> _Aim of the task_: Every line of the material has to be retyped exactly.

> _Source material_:
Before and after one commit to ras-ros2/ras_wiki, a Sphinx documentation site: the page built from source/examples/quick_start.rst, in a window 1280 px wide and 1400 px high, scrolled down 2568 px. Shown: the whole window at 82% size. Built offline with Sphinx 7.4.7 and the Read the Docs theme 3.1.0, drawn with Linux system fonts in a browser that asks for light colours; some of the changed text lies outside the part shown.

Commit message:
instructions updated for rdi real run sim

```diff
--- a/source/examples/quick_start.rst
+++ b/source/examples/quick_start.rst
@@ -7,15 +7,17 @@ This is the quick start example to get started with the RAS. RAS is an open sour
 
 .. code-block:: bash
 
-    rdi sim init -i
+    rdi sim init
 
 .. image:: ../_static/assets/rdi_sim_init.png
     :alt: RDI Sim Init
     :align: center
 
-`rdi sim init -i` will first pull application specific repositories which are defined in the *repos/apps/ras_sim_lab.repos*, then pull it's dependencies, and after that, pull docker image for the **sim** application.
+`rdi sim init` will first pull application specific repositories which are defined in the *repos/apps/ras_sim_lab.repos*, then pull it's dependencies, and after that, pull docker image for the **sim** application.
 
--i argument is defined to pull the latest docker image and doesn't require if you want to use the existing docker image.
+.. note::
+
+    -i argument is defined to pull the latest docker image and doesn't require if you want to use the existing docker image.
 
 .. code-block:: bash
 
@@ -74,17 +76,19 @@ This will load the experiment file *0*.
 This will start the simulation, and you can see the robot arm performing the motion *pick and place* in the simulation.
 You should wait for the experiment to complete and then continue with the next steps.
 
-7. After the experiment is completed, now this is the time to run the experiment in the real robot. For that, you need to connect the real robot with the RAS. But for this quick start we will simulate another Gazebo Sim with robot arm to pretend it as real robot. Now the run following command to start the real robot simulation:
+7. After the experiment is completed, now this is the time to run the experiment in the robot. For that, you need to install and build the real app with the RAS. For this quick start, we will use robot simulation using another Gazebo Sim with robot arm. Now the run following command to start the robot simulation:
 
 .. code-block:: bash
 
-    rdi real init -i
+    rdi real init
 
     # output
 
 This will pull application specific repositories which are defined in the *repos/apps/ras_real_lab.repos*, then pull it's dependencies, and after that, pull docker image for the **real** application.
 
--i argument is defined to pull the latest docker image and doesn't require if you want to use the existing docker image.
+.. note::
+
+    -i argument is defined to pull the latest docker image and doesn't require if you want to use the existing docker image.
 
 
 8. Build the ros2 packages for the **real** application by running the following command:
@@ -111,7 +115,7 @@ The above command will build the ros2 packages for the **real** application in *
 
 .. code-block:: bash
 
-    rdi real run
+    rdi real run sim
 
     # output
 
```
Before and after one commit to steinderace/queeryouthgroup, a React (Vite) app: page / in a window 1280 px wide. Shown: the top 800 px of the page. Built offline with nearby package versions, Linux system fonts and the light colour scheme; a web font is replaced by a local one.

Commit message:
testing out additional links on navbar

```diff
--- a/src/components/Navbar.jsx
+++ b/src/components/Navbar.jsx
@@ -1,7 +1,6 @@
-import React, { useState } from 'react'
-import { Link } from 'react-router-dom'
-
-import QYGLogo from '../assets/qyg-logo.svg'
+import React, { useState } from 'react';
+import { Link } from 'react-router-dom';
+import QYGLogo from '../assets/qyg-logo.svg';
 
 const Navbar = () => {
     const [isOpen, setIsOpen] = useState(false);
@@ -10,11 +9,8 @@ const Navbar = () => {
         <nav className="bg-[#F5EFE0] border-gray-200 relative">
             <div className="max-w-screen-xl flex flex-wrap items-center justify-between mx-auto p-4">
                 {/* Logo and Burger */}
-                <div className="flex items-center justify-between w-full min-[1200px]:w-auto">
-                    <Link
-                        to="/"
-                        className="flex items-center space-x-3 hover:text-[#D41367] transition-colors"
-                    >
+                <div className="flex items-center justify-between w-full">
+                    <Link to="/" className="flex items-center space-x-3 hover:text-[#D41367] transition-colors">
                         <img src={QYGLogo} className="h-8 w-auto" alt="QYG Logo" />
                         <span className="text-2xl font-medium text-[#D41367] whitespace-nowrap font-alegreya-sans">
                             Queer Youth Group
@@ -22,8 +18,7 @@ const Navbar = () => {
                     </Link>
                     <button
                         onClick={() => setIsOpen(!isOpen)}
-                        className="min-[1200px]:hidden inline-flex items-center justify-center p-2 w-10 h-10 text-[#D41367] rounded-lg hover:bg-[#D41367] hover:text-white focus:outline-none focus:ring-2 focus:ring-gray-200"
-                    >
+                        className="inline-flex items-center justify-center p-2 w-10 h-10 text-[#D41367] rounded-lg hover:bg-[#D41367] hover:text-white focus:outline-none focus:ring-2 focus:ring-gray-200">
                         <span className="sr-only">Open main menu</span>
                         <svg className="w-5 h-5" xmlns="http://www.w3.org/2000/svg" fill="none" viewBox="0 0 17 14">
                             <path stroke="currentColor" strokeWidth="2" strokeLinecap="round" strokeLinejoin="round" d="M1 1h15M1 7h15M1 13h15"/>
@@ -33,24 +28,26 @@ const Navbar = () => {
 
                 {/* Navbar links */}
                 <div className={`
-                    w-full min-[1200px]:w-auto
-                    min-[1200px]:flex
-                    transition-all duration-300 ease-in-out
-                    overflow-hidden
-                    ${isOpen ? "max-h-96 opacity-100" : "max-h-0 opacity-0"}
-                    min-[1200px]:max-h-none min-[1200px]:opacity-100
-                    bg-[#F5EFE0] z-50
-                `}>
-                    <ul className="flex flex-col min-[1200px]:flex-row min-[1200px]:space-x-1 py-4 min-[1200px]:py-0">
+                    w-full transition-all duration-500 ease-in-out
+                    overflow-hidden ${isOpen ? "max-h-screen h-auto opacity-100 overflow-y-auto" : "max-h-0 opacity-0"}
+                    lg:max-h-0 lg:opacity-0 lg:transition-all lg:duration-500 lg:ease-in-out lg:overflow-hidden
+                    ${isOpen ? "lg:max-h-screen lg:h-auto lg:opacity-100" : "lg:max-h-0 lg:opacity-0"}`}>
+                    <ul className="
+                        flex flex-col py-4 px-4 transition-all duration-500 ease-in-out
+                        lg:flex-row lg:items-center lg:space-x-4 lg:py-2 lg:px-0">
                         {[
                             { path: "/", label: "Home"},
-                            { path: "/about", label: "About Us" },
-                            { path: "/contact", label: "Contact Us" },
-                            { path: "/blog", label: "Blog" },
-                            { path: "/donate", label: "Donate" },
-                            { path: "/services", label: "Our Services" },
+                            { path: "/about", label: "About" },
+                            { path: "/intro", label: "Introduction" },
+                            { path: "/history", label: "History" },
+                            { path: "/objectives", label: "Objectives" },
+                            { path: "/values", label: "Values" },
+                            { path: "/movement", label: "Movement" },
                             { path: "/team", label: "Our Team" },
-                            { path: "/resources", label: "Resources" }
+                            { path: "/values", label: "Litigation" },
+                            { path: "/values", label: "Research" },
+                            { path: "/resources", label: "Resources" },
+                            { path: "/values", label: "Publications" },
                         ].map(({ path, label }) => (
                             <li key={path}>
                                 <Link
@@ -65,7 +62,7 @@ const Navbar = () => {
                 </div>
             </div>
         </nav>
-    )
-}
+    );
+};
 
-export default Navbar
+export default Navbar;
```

> _Task answer_:
Before and after one commit to ras-ros2/ras_wiki, a Sphinx documentation site: the page built from source/examples/quick_start.rst, in a window 1280 px wide and 1400 px high, scrolled down 2568 px. Shown: the whole window at 82% size. Built offline with Sphinx 7.4.7 and the Read the Docs theme 3.1.0, drawn with Linux system fonts in a browser that asks for light colours; some of the changed text lies outside the part shown.

Commit message:
instructions updated for rdi real run sim

```diff
--- a/source/examples/quick_start.rst
+++ b/source/examples/quick_start.rst
@@ -7,15 +7,17 @@ This is the quick start example to get started with the RAS. RAS is an open sour
 
 .. code-block:: bash
 
-    rdi sim init -i
+    rdi sim init
 
 .. image:: ../_static/assets/rdi_sim_init.png
     :alt: RDI Sim Init
     :align: center
 
-`rdi sim init -i` will first pull application specific repositories which are defined in the *repos/apps/ras_sim_lab.repos*, then pull it's dependencies, and after that, pull docker image for the **sim** application.
+`rdi sim init` will first pull application specific repositories which are defined in the *repos/apps/ras_sim_lab.repos*, then pull it's dependencies, and after that, pull docker image for the **sim** application.
 
--i argument is defined to pull the latest docker image and doesn't require if you want to use the existing docker image.
+.. note::
+
+    -i argument is defined to pull the latest docker image and doesn't require if you want to use the existing docker image.
 
 .. code-block:: bash
 
@@ -74,17 +76,19 @@ This will load the experiment file *0*.
 This will start the simulation, and you can see the robot arm performing the motion *pick and place* in the simulation.
 You should wait for the experiment to complete and then continue with the next steps.
 
-7. After the experiment is completed, now this is the time to run the experiment in the real robot. For that, you need to connect the real robot with the RAS. But for this quick start we will simulate another Gazebo Sim with robot arm to pretend it as real robot. Now the run following command to start the real robot simulation:
+7. After the experiment is completed, now this is the time to run the experiment in the robot. For that, you need to install and build the real app with the RAS. For this quick start, we will use robot simulation using another Gazebo Sim with robot arm. Now the run following command to start the robot simulation:
 
 .. code-block:: bash
 
-    rdi real init -i
+    rdi real init
 
     # output
 
 This will pull application specific repositories which are defined in the *repos/apps/ras_real_lab.repos*, then pull it's dependencies, and after that, pull docker image for the **real** application.
 
--i argument is defined to pull the latest docker image and doesn't require if you want to use the existing docker image.
+.. note::
+
+    -i argument is defined to pull the latest docker image and doesn't require if you want to use the existing docker image.
 
 
 8. Build the ros2 packages for the **real** application by running the following command:
@@ -111,7 +115,7 @@ The above command will build the ros2 packages for the **real** application in *
 
 .. code-block:: bash
 
-    rdi real run
+    rdi real run sim
 
     # output
 
```
Before and after one commit to steinderace/queeryouthgroup, a React (Vite) app: page / in a window 1280 px wide. Shown: the top 800 px of the page. Built offline with nearby package versions, Linux system fonts and the light colour scheme; a web font is replaced by a local one.

Commit message:
testing out additional links on navbar

```diff
--- a/src/components/Navbar.jsx
+++ b/src/components/Navbar.jsx
@@ -1,7 +1,6 @@
-import React, { useState } from 'react'
-import { Link } from 'react-router-dom'
-
-import QYGLogo from '../assets/qyg-logo.svg'
+import React, { useState } from 'react';
+import { Link } from 'react-router-dom';
+import QYGLogo from '../assets/qyg-logo.svg';
 
 const Navbar = () => {
     const [isOpen, setIsOpen] = useState(false);
@@ -10,11 +9,8 @@ const Navbar = () => {
         <nav className="bg-[#F5EFE0] border-gray-200 relative">
             <div className="max-w-screen-xl flex flex-wrap items-center justify-between mx-auto p-4">
                 {/* Logo and Burger */}
-                <div className="flex items-center justify-between w-full min-[1200px]:w-auto">
-                    <Link
-                        to="/"
-                        className="flex items-center space-x-3 hover:text-[#D41367] transition-colors"
-                    >
+                <div className="flex items-center justify-between w-full">
+                    <Link to="/" className="flex items-center space-x-3 hover:text-[#D41367] transition-colors">
                         <img src={QYGLogo} className="h-8 w-auto" alt="QYG Logo" />
                         <span className="text-2xl font-medium text-[#D41367] whitespace-nowrap font-alegreya-sans">
                             Queer Youth Group
@@ -22,8 +18,7 @@ const Navbar = () => {
                     </Link>
                     <button
                         onClick={() => setIsOpen(!isOpen)}
-                        className="min-[1200px]:hidden inline-flex items-center justify-center p-2 w-10 h-10 text-[#D41367] rounded-lg hover:bg-[#D41367] hover:text-white focus:outline-none focus:ring-2 focus:ring-gray-200"
-                    >
+                        className="inline-flex items-center justify-center p-2 w-10 h-10 text-[#D41367] rounded-lg hover:bg-[#D41367] hover:text-white focus:outline-none focus:ring-2 focus:ring-gray-200">
                         <span className="sr-only">Open main menu</span>
                         <svg className="w-5 h-5" xmlns="http://www.w3.org/2000/svg" fill="none" viewBox="0 0 17 14">
                             <path stroke="currentColor" strokeWidth="2" strokeLinecap="round" strokeLinejoin="round" d="M1 1h15M1 7h15M1 13h15"/>
@@ -33,24 +28,26 @@ const Navbar = () => {
 
                 {/* Navbar links */}
                 <div className={`
-                    w-full min-[1200px]:w-auto
-                    min-[1200px]:flex
-                    transition-all duration-300 ease-in-out
-                    overflow-hidden
-                    ${isOpen ? "max-h-96 opacity-100" : "max-h-0 opacity-0"}
-                    min-[1200px]:max-h-none min-[1200px]:opacity-100
-                    bg-[#F5EFE0] z-50
-                `}>
-                    <ul className="flex flex-col min-[1200px]:flex-row min-[1200px]:space-x-1 py-4 min-[1200px]:py-0">
+                    w-full transition-all duration-500 ease-in-out
+                    overflow-hidden ${isOpen ? "max-h-screen h-auto opacity-100 overflow-y-auto" : "max-h-0 opacity-0"}
+                    lg:max-h-0 lg:opacity-0 lg:transition-all lg:duration-500 lg:ease-in-out lg:overflow-hidden
+                    ${isOpen ? "lg:max-h-screen lg:h-auto lg:opacity-100" : "lg:max-h-0 lg:opacity-0"}`}>
+                    <ul className="
+                        flex flex-col py-4 px-4 transition-all duration-500 ease-in-out
+                        lg:flex-row lg:items-center lg:space-x-4 lg:py-2 lg:px-0">
                         {[
                             { path: "/", label: "Home"},
-                            { path: "/about", label: "About Us" },
-                            { path: "/contact", label: "Contact Us" },
-                            { path: "/blog", label: "Blog" },
-                            { path: "/donate", label: "Donate" },
-                            { path: "/services", label: "Our Services" },
+                            { path: "/about", label: "About" },
+                            { path: "/intro", label: "Introduction" },
+                            { path: "/history", label: "History" },
+                            { path: "/objectives", label: "Objectives" },
+                            { path: "/values", label: "Values" },
+                            { path: "/movement", label: "Movement" },
                             { path: "/team", label: "Our Team" },
-                            { path: "/resources", label: "Resources" }
+                            { path: "/values", label: "Litigation" },
+                            { path: "/values", label: "Research" },
+                            { path: "/resources", label: "Resources" },
+                            { path: "/values", label: "Publications" },
                         ].map(({ path, label }) => (
                             <li key={path}>
                                 <Link
@@ -65,7 +62,7 @@ const Navbar = () => {
                 </div>
             </div>
         </nav>
-    )
-}
+    );
+};
 
-export default Navbar
+export default Navbar;
```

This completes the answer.